— Version difference data —
_____

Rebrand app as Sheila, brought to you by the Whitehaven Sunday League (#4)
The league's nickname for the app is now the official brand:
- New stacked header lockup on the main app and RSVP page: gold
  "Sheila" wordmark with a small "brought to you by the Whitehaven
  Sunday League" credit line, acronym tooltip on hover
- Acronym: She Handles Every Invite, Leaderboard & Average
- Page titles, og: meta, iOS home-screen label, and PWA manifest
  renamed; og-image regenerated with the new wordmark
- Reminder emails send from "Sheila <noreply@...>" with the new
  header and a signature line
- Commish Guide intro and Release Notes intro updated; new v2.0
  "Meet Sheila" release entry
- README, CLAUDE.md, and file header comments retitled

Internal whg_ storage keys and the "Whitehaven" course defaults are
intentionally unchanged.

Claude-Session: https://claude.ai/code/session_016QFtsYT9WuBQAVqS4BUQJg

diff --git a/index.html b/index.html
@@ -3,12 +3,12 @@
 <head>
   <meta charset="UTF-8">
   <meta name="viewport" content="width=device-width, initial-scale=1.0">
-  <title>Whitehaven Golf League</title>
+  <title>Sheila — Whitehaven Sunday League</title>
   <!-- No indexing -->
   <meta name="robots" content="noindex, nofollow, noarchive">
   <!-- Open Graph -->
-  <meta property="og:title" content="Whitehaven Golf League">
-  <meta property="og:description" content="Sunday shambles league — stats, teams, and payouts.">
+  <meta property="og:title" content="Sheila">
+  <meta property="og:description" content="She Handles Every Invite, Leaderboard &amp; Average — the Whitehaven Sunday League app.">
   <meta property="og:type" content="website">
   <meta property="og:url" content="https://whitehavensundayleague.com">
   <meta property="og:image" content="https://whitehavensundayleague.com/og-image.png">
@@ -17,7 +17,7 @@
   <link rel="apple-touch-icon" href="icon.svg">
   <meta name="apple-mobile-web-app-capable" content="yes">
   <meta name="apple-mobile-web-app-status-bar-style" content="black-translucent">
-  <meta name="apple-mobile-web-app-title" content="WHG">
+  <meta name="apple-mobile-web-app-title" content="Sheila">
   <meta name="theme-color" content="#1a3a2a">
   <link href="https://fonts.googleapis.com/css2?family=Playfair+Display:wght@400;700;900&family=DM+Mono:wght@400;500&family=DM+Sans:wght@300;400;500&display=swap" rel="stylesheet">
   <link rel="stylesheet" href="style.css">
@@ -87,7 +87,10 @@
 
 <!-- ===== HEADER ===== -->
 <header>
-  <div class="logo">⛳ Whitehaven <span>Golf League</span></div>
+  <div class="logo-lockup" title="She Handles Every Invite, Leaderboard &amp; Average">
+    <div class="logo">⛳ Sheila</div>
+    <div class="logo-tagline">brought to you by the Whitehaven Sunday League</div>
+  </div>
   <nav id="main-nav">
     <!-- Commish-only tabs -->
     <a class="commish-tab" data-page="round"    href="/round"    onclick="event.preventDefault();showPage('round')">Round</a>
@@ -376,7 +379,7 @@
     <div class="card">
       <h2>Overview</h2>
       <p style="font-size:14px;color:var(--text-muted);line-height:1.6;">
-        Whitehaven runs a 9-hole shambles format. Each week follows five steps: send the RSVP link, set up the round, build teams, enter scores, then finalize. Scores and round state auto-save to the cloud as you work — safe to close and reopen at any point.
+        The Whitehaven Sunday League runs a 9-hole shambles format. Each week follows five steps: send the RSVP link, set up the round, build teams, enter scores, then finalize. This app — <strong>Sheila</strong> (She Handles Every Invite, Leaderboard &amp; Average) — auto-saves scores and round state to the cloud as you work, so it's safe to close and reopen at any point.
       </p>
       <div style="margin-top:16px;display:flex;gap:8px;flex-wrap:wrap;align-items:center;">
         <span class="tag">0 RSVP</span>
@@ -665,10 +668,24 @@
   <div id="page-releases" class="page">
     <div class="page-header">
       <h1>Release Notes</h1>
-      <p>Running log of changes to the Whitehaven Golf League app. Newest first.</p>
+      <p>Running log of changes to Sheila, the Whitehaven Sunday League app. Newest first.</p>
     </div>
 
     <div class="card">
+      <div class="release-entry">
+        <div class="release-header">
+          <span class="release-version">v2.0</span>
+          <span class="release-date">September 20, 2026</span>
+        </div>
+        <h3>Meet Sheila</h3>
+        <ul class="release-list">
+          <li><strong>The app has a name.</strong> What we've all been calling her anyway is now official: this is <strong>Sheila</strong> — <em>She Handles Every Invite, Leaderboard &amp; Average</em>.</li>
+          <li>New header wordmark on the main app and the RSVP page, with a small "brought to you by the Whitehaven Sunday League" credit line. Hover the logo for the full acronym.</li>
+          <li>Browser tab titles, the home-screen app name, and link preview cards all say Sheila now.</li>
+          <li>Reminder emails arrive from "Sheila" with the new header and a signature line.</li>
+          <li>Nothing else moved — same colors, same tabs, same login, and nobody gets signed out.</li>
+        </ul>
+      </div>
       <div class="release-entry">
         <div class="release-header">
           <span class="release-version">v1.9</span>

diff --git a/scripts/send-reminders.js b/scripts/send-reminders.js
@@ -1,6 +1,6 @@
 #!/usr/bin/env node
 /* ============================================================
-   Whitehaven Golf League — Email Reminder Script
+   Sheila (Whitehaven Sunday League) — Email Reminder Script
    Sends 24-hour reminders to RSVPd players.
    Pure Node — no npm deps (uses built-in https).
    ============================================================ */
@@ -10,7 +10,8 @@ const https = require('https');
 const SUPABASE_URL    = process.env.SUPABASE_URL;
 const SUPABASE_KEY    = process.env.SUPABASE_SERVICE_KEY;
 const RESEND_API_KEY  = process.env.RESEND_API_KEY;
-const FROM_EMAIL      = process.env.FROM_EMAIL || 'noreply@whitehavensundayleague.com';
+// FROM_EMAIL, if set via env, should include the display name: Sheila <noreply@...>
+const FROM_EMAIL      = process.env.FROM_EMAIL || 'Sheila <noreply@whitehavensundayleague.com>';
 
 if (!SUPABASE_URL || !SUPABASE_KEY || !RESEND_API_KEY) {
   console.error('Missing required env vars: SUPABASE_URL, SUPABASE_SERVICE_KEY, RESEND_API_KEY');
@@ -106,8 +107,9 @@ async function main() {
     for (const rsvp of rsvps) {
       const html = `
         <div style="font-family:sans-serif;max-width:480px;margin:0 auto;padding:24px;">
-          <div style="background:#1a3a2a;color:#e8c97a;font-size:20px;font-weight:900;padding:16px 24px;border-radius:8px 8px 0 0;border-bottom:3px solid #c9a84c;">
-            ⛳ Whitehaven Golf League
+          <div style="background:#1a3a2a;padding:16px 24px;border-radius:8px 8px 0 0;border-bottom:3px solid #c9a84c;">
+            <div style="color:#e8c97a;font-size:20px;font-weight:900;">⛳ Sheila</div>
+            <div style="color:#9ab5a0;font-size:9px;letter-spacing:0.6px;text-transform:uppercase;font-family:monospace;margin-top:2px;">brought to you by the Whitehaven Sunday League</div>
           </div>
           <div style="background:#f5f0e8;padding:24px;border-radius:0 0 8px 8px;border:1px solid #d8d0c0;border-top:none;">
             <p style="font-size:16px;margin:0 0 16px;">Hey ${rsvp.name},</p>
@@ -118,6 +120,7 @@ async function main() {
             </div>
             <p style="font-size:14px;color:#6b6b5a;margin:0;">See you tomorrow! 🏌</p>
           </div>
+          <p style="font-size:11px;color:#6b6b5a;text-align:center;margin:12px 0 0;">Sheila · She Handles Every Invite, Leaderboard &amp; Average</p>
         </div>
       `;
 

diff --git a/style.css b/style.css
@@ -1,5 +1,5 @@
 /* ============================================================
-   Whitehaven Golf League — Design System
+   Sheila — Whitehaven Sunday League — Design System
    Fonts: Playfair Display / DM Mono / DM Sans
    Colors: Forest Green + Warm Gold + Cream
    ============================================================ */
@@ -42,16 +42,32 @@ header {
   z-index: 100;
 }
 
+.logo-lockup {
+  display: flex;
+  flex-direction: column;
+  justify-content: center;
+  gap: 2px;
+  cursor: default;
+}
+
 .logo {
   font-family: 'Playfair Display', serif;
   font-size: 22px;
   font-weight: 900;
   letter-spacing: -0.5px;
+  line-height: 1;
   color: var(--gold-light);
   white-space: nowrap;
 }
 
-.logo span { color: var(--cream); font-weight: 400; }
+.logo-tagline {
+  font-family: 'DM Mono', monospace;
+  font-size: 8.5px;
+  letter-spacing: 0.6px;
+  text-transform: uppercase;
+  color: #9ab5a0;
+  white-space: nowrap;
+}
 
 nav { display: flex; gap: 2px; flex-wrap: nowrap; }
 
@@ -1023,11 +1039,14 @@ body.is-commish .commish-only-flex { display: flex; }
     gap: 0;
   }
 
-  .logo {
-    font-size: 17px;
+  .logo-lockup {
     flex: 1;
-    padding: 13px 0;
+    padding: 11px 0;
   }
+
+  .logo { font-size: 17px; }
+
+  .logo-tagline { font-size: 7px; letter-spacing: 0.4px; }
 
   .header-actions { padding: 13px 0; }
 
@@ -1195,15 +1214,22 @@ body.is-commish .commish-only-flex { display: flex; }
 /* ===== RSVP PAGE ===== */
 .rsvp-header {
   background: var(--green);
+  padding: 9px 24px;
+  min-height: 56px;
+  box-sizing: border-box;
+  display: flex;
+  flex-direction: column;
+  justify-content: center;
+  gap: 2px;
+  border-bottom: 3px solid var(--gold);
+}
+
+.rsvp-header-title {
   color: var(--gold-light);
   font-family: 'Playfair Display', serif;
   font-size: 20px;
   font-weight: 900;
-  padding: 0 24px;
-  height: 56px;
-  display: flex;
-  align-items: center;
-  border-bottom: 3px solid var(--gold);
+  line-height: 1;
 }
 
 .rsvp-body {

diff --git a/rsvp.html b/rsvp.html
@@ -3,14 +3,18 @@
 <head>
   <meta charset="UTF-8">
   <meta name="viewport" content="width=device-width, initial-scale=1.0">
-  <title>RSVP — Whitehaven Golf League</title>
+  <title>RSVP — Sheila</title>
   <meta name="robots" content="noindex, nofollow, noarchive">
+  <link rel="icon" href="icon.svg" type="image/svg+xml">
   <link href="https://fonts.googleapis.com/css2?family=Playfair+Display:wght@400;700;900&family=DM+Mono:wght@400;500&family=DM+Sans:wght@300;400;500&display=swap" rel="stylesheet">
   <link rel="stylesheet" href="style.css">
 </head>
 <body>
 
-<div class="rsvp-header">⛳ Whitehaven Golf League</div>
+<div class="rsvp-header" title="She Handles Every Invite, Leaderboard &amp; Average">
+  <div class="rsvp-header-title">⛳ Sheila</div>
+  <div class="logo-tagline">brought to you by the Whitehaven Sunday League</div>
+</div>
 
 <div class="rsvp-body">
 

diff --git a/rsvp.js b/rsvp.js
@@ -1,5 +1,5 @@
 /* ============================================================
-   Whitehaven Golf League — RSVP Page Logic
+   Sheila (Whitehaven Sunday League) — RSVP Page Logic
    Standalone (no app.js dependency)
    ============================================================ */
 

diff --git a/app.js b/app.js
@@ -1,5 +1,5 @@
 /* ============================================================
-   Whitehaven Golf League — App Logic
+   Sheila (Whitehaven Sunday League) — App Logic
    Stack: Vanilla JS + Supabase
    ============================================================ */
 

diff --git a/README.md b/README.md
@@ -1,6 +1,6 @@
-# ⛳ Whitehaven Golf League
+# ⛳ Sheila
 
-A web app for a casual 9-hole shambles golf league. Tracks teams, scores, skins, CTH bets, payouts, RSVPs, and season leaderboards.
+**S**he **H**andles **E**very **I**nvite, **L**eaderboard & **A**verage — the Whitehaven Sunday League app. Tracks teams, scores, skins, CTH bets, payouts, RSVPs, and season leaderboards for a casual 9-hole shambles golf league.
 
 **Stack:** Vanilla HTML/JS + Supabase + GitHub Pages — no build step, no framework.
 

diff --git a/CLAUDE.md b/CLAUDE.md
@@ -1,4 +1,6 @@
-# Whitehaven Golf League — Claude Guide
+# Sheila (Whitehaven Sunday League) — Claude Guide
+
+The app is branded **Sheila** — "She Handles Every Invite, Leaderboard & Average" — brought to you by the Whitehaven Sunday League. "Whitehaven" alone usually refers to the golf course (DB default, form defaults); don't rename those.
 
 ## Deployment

_____

— EXERCISE DESCRIPTION —
When you reach the line holding "<title>RSVP — Whitehaven Golf League</title>" in the records above, begin reproducing exactly, stop after the line holding "-A web app for", and output nothing else.

— RESULT OF THE TASK —
-  <title>RSVP — Whitehaven Golf League</title>
+  <title>RSVP — Sheila</title>
   <meta name="robots" content="noindex, nofollow, noarchive">
+  <link rel="icon" href="icon.svg" type="image/svg+xml">
   <link href="https://fonts.googleapis.com/css2?family=Playfair+Display:wght@400;700;900&family=DM+Mono:wght@400;500&family=DM+Sans:wght@300;400;500&display=swap" rel="stylesheet">
   <link rel="stylesheet" href="style.css">
 </head>
 <body>
 
-<div class="rsvp-header">⛳ Whitehaven Golf League</div>
+<div class="rsvp-header" title="She Handles Every Invite, Leaderboard &amp; Average">
+  <div class="rsvp-header-title">⛳ Sheila</div>
+  <div class="logo-tagline">brought to you by the Whitehaven Sunday League</div>
+</div>
 
 <div class="rsvp-body">
 

diff --git a/rsvp.js b/rsvp.js
@@ -1,5 +1,5 @@
 /* ============================================================
-   Whitehaven Golf League — RSVP Page Logic
+   Sheila (Whitehaven Sunday League) — RSVP Page Logic
    Standalone (no app.js dependency)
    ============================================================ */
 

diff --git a/app.js b/app.js
@@ -1,5 +1,5 @@
 /* ============================================================
-   Whitehaven Golf League — App Logic
+   Sheila (Whitehaven Sunday League) — App Logic
    Stack: Vanilla JS + Supabase
    ============================================================ */
 

diff --git a/README.md b/README.md
@@ -1,6 +1,6 @@
-# ⛳ Whitehaven Golf League
+# ⛳ Sheila
 
-A web app for a casual 9-hole shambles golf league. Tracks teams, scores, skins, CTH bets, payouts, RSVPs, and season leaderboards.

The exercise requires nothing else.